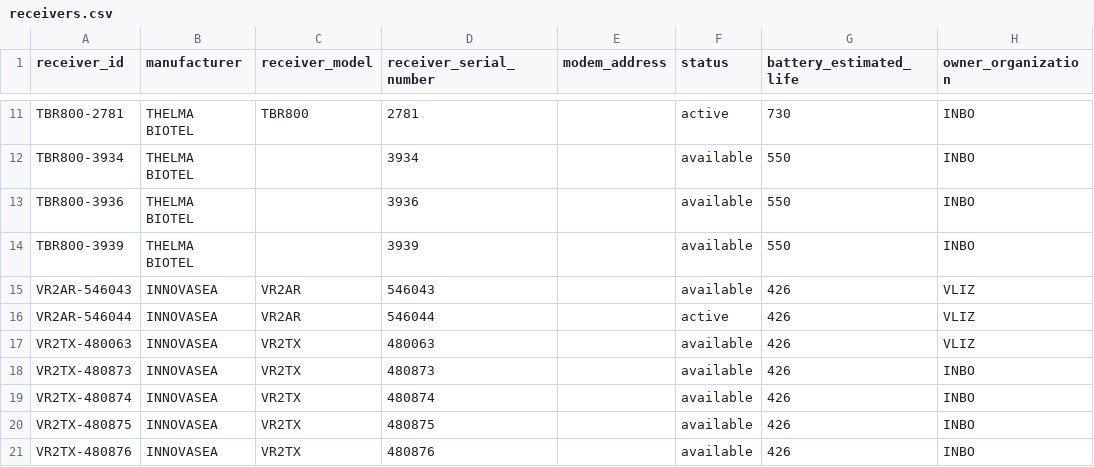
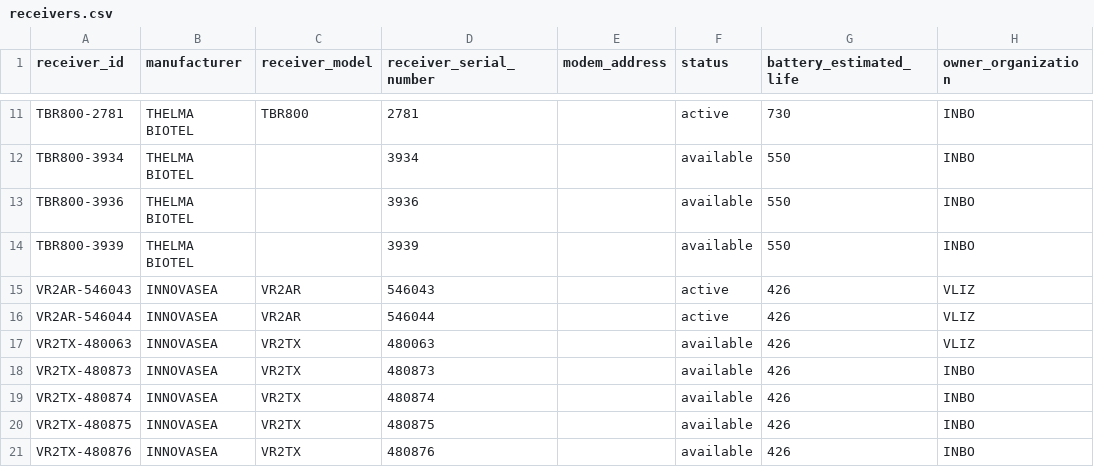
Before and after one commit to inbo/etn, a CSV file: inst/extdata/2014_DEMER/receivers.csv, drawn as a sheet; only a part is shown, gaps mark what is left out; the diff names each change by its address in the sheet, - before the commit and + after, or states it on an @@ line.

Commit message:
Update receivers.csv

```diff
--- a/inst/extdata/2014_DEMER/receivers.csv
+++ b/inst/extdata/2014_DEMER/receivers.csv
-F15 (status): available
+F15 (status): active
```
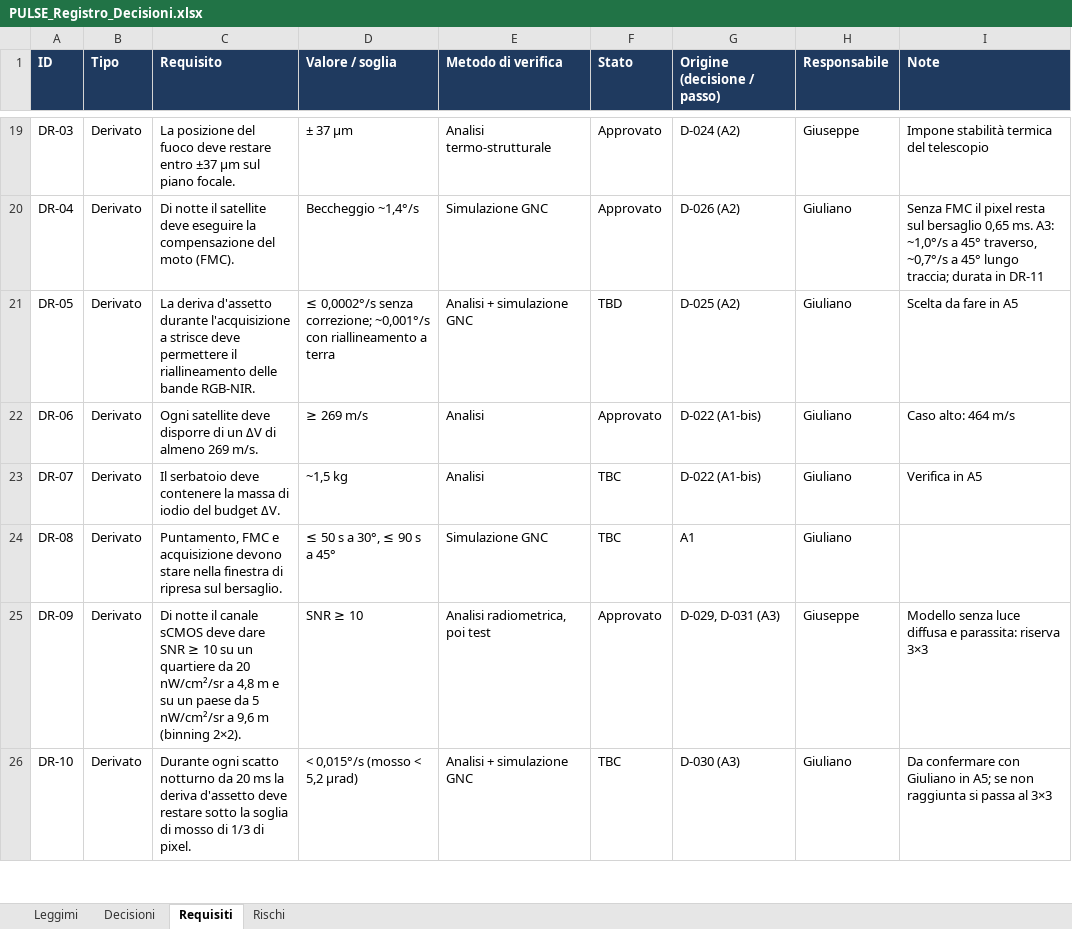
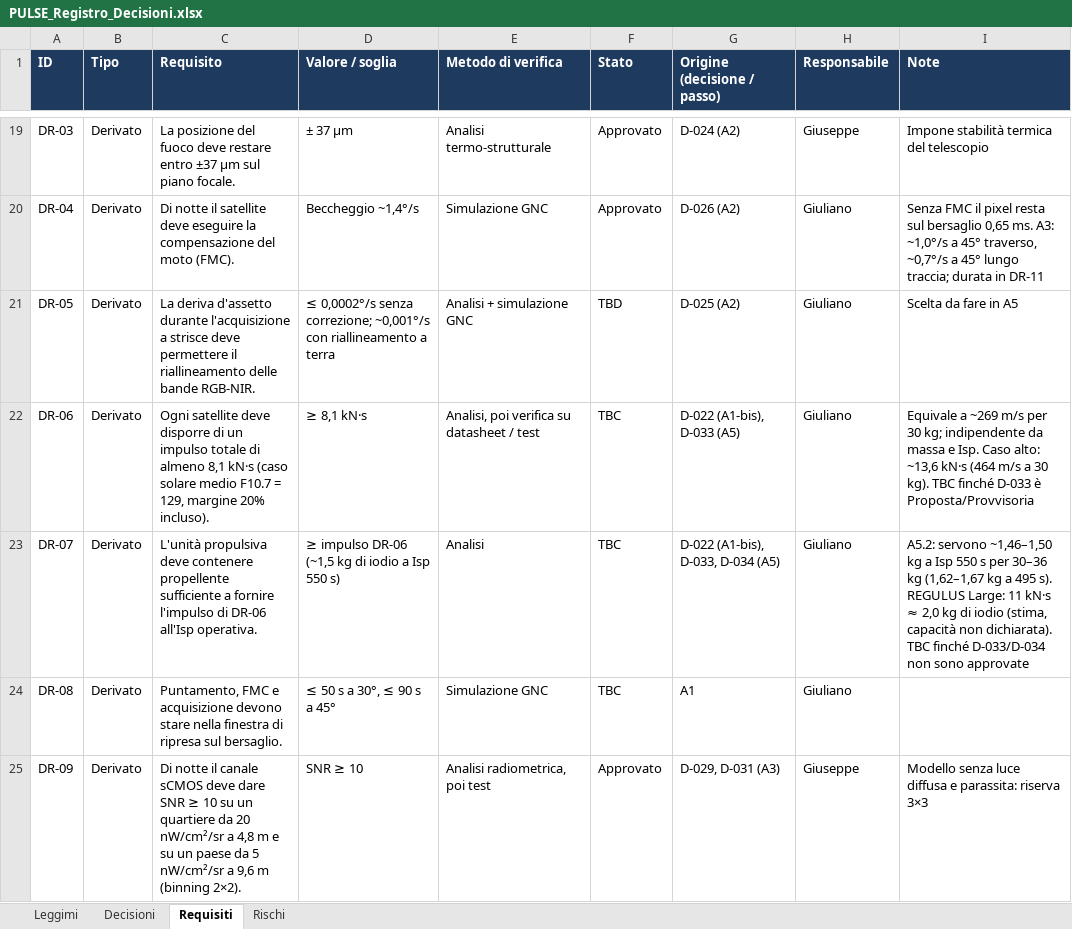
Before and after one commit to GiulianoPennacchioJ/PULSE-16u-cubesat, an Excel workbook: PULSE_Registro_Decisioni.xlsx, sheet Requisiti, drawn as a sheet; only a part is shown, gaps mark what is left out; the shorter side is filled out with more unchanged rows; values as stored, in another font and other column widths than the file's, no borders; charts and pictures and conditional formats not drawn; the diff names each change by its address in the sheet, - before the commit and + after, or states it on an @@ line.

```diff
--- a/PULSE_Registro_Decisioni.xlsx (sheet Requisiti)
+++ b/PULSE_Registro_Decisioni.xlsx (sheet Requisiti)
-C22 (Requisito): …di un ΔV di almeno 269 m/s.
+C22 (Requisito): …di un impulso totale di almeno 8,1 kN·s (caso solare medio F10.7 = 129, margine 20% incluso).
-D22 (Valore / soglia): ≥ 269 m/s
+D22 (Valore / soglia): ≥ 8,1 kN·s
-E22 (Metodo di verifica): Analisi
+E22 (Metodo di verifica): Analisi, poi verifica su datasheet / test
-F22 (Stato): Approvato
+F22 (Stato): TBC
-G22 (Origine (decisione / passo)): D-022 (A1-bis)
+G22 (Origine (decisione / passo)): D-022 (A1-bis), D-033 (A5)
-I22 (Note): Caso alto: 464 m/s
+I22 (Note): Equivale a ~269 m/s per 30 kg; indipendente da massa e Isp. Caso alto: ~13,6 kN·s (464 m/s a 30 kg). TBC finché D-033 è Proposta/Provvisoria
-C23 (Requisito): Il serbatoio deve contenere la massa di iodio del budget ΔV.
+C23 (Requisito): L'unità propulsiva deve contenere propellente sufficiente a fornire l'impulso di DR-06 all'Isp operativa.
-D23 (Valore / soglia): ~1,5 kg
+D23 (Valore / soglia): ≥ impulso DR-06 (~1,5 kg di iodio a Isp 550 s)
-G23 (Origine (decisione / passo)): D-022 (A1-bis)
+G23 (Origine (decisione / passo)): D-022 (A1-bis), D-033, D-034 (A5)
-I23 (Note): Verifica in A5
+I23 (Note): A5.2: servono ~1,46–1,50 kg a Isp 550 s per 30–36 kg (1,62–1,67 kg a 495 s). REGULUS Large: 11 kN·s ≈ 2,0 kg di iodio (stima, capacità non dichiarata). TBC finché D-033/D-034 non sono approvate
```
Also changed, not shown: sheet Leggimi, sheet Rischi, sheet Decisioni, charts or pictures.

· · · ·

• What the task requires: What is needed is each line of the entries that contains the word "only".

• Result:
Before and after one commit to inbo/etn, a CSV file: inst/extdata/2014_DEMER/receivers.csv, drawn as a sheet; only a part is shown, gaps mark what is left out; the diff names each change by its address in the sheet, - before the commit and + after, or states it on an @@ line.
Before and after one commit to GiulianoPennacchioJ/PULSE-16u-cubesat, an Excel workbook: PULSE_Registro_Decisioni.xlsx, sheet Requisiti, drawn as a sheet; only a part is shown, gaps mark what is left out; the shorter side is filled out with more unchanged rows; values as stored, in another font and other column widths than the file's, no borders; charts and pictures and conditional formats not drawn; the diff names each change by its address in the sheet, - before the commit and + after, or states it on an @@ line.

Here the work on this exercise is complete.